Meltdown? Let-down more like – this episode did not see series IV out on a high, unfortunately. Admittedly that could be partly due it’s being postponed due to the 1991 Gulf War, and ending up being shown after two of the show’s best episodes.
In its favour, it does introduce the ‘matter paddle’, a sort of teleport device the Kryten repairs, allowing the crew to venture much further afield than was previously possible – in this case to a wax-droid theme park which, following millennia of abandonment, has descended into an idiotic war.
Enter Arnold Rimmer, Risk-nerd turned hardest of Generals, taking command of a motley crew of holymen and pacifists, turning them into an army which he will send on a daylight charge across a minefield towards an enemy led by a Hitler-droid…
I still feel there’s a solution, probably involving triangles.
Although there are a few laughs to be had along the way, a few lines playing on war movies to make a change from the usual sci-fi references, but the episode as a whole comes across as a bit silly – and then Holly shows up at the end, for no reason other than to be on a motorcycle headlamp. The fact that he hasn’t been in the story at all up to that point just makes his single line all the more jarring.
What the episode does do – and perhaps this was more poignant when it was first shown, after the end of the Gulf War – is highlight the utter futility of war: the pointless killing of innocents – in this case Winnie the Pooh. The ruthless (not to mention under-qualified) General willing to sacrifice his own, equally under-qualified, soldiers. The senior officer (Kryten) just following orders.
I’m sorry, sirs, I had no choice.
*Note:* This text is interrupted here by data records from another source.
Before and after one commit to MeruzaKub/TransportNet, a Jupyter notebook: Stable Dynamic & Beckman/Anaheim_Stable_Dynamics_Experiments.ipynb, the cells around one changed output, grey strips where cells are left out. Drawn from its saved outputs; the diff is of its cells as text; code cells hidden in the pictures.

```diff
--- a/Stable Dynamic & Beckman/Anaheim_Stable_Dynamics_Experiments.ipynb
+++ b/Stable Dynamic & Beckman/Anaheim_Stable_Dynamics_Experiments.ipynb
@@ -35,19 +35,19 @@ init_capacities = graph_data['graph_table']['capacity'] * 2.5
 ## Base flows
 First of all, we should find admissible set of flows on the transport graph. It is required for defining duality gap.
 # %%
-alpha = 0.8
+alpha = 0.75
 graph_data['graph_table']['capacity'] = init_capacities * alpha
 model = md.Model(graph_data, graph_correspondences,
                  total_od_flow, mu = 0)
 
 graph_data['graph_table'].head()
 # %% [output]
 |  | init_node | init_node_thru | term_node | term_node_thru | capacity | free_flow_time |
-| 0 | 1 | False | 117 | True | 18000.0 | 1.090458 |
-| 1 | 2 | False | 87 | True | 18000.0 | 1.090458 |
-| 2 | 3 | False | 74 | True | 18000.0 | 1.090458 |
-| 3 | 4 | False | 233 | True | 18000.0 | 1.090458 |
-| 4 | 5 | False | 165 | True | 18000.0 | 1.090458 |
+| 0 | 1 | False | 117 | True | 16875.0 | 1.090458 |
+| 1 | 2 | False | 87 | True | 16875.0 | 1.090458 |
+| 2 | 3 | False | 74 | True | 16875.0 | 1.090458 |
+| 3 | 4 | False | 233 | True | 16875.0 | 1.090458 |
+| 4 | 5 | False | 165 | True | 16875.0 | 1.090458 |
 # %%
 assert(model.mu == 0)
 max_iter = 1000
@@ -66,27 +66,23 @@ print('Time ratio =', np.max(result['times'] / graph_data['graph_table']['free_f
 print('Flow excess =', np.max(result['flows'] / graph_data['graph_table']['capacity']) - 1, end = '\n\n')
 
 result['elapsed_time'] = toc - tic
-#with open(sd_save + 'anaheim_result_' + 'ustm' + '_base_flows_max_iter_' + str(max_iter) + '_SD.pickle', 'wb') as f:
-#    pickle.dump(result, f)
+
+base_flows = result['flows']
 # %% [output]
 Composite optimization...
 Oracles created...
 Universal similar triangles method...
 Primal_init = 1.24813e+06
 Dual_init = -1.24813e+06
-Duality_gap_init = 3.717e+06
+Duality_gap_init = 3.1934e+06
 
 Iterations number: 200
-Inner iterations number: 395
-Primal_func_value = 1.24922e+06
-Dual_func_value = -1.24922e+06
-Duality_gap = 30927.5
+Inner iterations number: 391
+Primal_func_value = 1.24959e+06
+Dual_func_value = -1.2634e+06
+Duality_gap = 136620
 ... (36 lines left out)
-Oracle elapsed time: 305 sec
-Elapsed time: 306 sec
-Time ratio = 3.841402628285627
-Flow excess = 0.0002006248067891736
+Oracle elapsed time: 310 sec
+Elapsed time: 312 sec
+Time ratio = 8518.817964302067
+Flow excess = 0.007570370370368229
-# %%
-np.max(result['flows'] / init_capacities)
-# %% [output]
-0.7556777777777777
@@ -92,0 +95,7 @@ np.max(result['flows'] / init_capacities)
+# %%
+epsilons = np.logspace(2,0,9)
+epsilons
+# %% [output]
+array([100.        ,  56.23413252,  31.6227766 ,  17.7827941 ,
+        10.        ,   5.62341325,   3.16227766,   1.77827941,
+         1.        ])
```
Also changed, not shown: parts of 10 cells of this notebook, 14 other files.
I’m programmed to obey, no matter how psychotic and deranged the human order.
There is a happy ending, of course; General Rimmer brings peace back to Waxworld – by following through a policy of Mutually Assured Destruction.
Lister, as usual, is the voice of reason, raging against Rimmer’s war machine, but to no avail – at least until after the war has wiped everyone else out and he can punish Rimmer in his own inimitable style…
Watch it if you’re a war movie buff, or a fan of the 70s movie Westworld, but don’t expect a classic episode, or for it to say anything new about war.